The attempt to craft striking and beautiful language makes it possible that the beauty of eloquence can join with the beauty of truth and increase the power of your words. When we take care to create a beautiful way of speaking or writing about something beautiful, the eloquence—the beauty of the form—reflects and honors the beauty of the subject and so honors the truth. The method and the matter become one, and the totality of both becomes a witness to the truth and beauty of the message. If the glory of Christ is always ultimately our subject, and if he created all things, and if upholds all things, then bringing the beauty of form into harmony with the beauty of truth is the fullest way to honor the Lord.
John Calvin is an exemplary model of this. His beautiful and arresting prose, saturated with biblical truth, can capture the mind and heart more than prosaic prose which clunks to the ground.
For example, consider this section of his preface to Pierre-Robert Olivétan’s 1535 translation of the Bible.

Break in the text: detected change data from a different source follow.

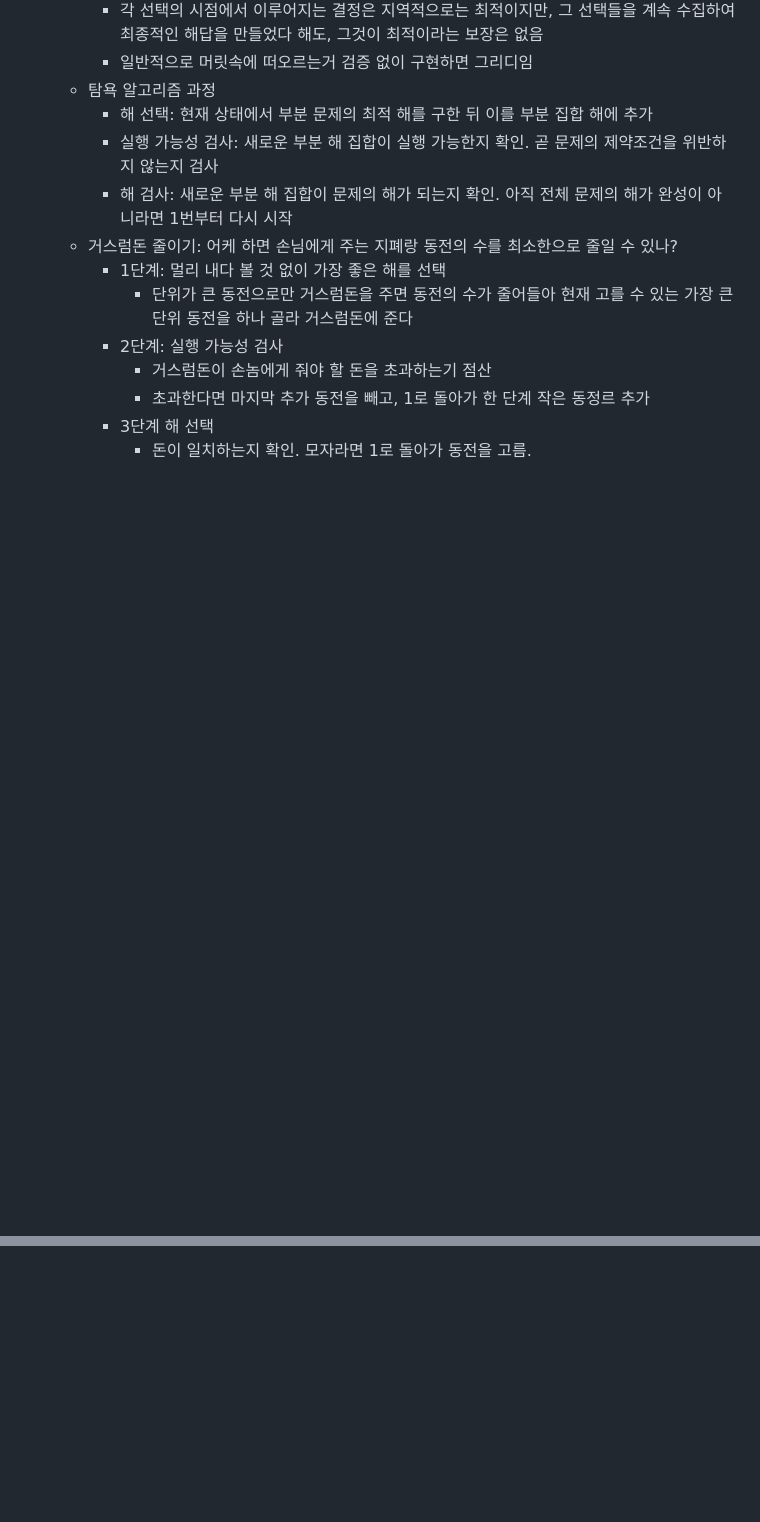
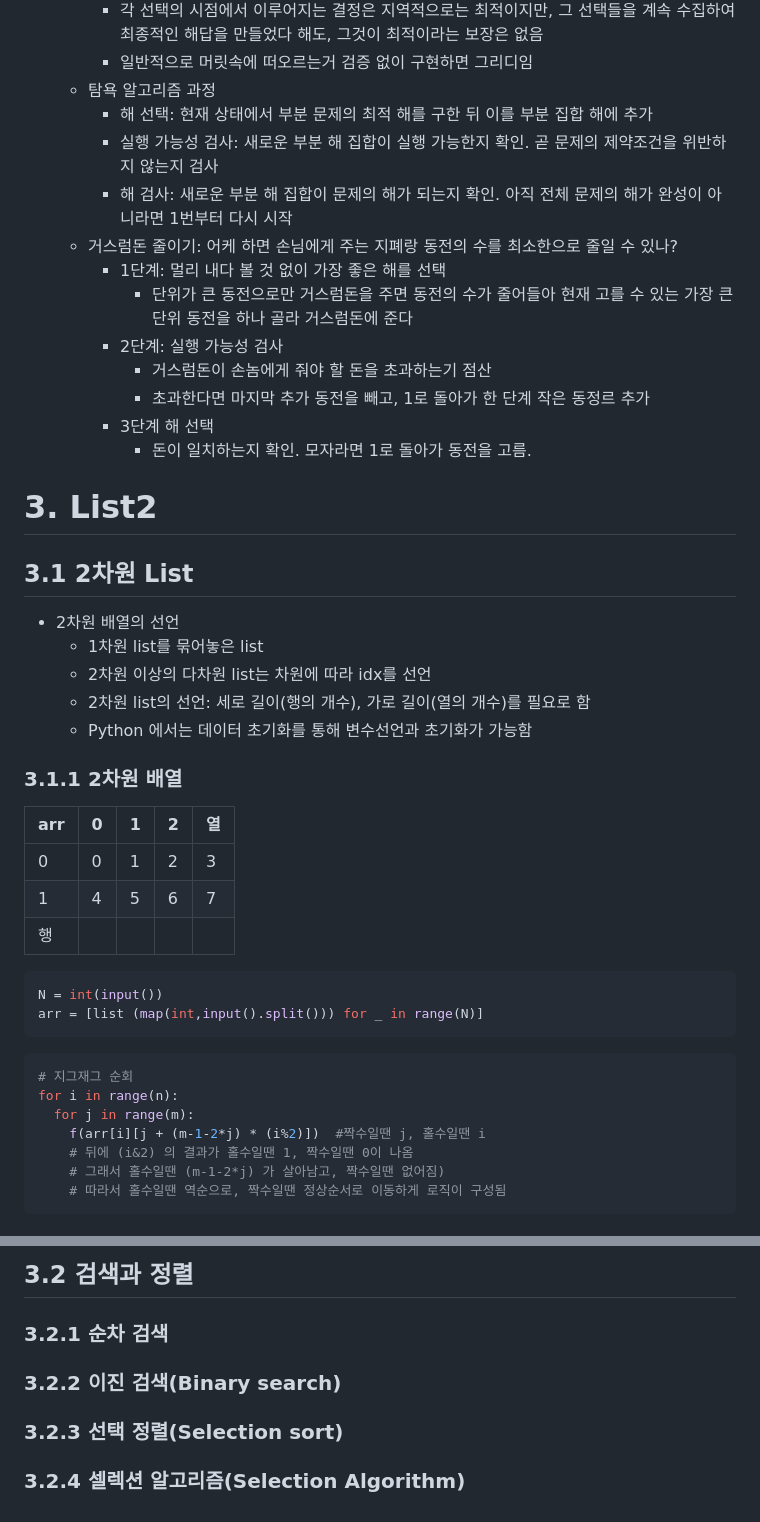
Before and after one commit to HaaaBird/TIL, a Markdown page: Python/Python_Algorithm.md, 2 parts joined by grey strips. Rendered like a GitHub page; blank space fills up the shorter version.

````diff
--- a/Python/Python_Algorithm.md
+++ b/Python/Python_Algorithm.md
@@ -187,3 +187,32 @@ for i1 in range(1,4):
       - 초과한다면 마지막 추가 동전을 빼고, 1로 돌아가 한 단계 작은 동정르 추가
     - 3단계 해 선택
       - 돈이 일치하는지 확인. 모자라면 1로 돌아가 동전을 고름.
+# 3. List2
+## 3.1 2차원 List
+- 2차원 배열의 선언
+  - 1차원 list를 묶어놓은 list
+  - 2차원 이상의 다차원 list는 차원에 따라 idx를 선언
+  - 2차원 list의 선언: 세로 길이(행의 개수), 가로 길이(열의 개수)를 필요로 함
+  - Python 에서는 데이터 초기화를 통해 변수선언과 초기화가 가능함
+### 3.1.1 2차원 배열
+| arr | 0 | 1 | 2 | 열 |
+| --- | --- | --- | --- | --- |
+| 0 | 0 | 1 | 2 | 3 |
+| 1 | 4 | 5 | 6 | 7 |
+| 행 | | | | |
+
+```python
+N = int(input())
+arr = [list (map(int,input().split())) for _ in range(N)]
+```
+
+```python
+# 지그재그 순회
+for i in range(n):
+  for j in range(m):
+    f(arr[i][j + (m-1-2*j) * (i%2)])  #짝수일땐 j, 홀수일땐 i
+    # 뒤에 (i&2) 의 결과가 홀수일땐 1, 짝수일땐 0이 나옴
+    # 그래서 홀수일땐 (m-1-2*j) 가 살아남고, 짝수일땐 없어짐)
+    # 따라서 홀수일땐 역순으로, 짝수일땐 정상순서로 이동하게 로직이 구성됨
+```
+
@@ -189,0 +290,5 @@ for i1 in range(1,4):
+## 3.2 검색과 정렬
+### 3.2.1 순차 검색
+### 3.2.2 이진 검색(Binary search)
+### 3.2.3 선택 정렬(Selection sort)
+### 3.2.4 셀렉션 알고리즘(Selection Algorithm)
````
Also changed, not shown: other parts of Python/Python_Algorithm.md (+71 -0 lines), Python/img/Transpose_matrix.png (added), Python/img/delta.png (added), Python/img/delta_2.png (added), 3 other files.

“To all those who love Christ and his gospel,” Calvin writes:
Without the gospel
everything is useless and vain;
without the gospel
we are not Christians;
without the gospel
all riches is poverty,
all wisdom, folly before God;
strength is weakness, and
all the justice of man is under the condemnation of God.
But by the knowledge of the gospel we are made
children of God,
brothers of Jesus Christ,
fellow townsmen with the saints,
citizens of the Kingdom of Heaven,
heirs of God with Jesus Christ,
the poor are made rich,
the weak strong,
the fools wise,
the sinners justified,
the desolate comforted,
the doubting sure, and
The gospel is the Word of life.
Or consider this section from Institutes 2.16.19, where he explains that “We see that our whole salvation and all its parts are comprehended in Christ [Acts 4:12]. We should therefore take care not to derive the least portion of it from anywhere else.”
If we seek salvation
we are taught by the very name of Jesus that it is “of him.”
If we seek any other gifts of the Spirit,
they will be found in his anointing.
If we seek strength,
it lies in his dominion;
in his conception;
it appears in his birth. For by his birth he was made like us in all respects that he might learn to feel our pain.
If we seek redemption,
it lies in his passion;
in his condemnation;
if remission of the curse,
in his cross;
in his sacrifice;
in his blood;
in his descent into hell;
if mortification of the flesh,
in his tomb;
in newness of life,
in his resurrection;
in the same;
if inheritance of the Heavenly Kingdom,
in his entrance into heaven;
if protection, if security, if abundant supply of all blessings,
in his Kingdom;
if untroubled expectation of judgment,
in the power given to him to judge.
In short, since rich store of every kind of good abounds in him, let us drink our fill from this fountain and from no other.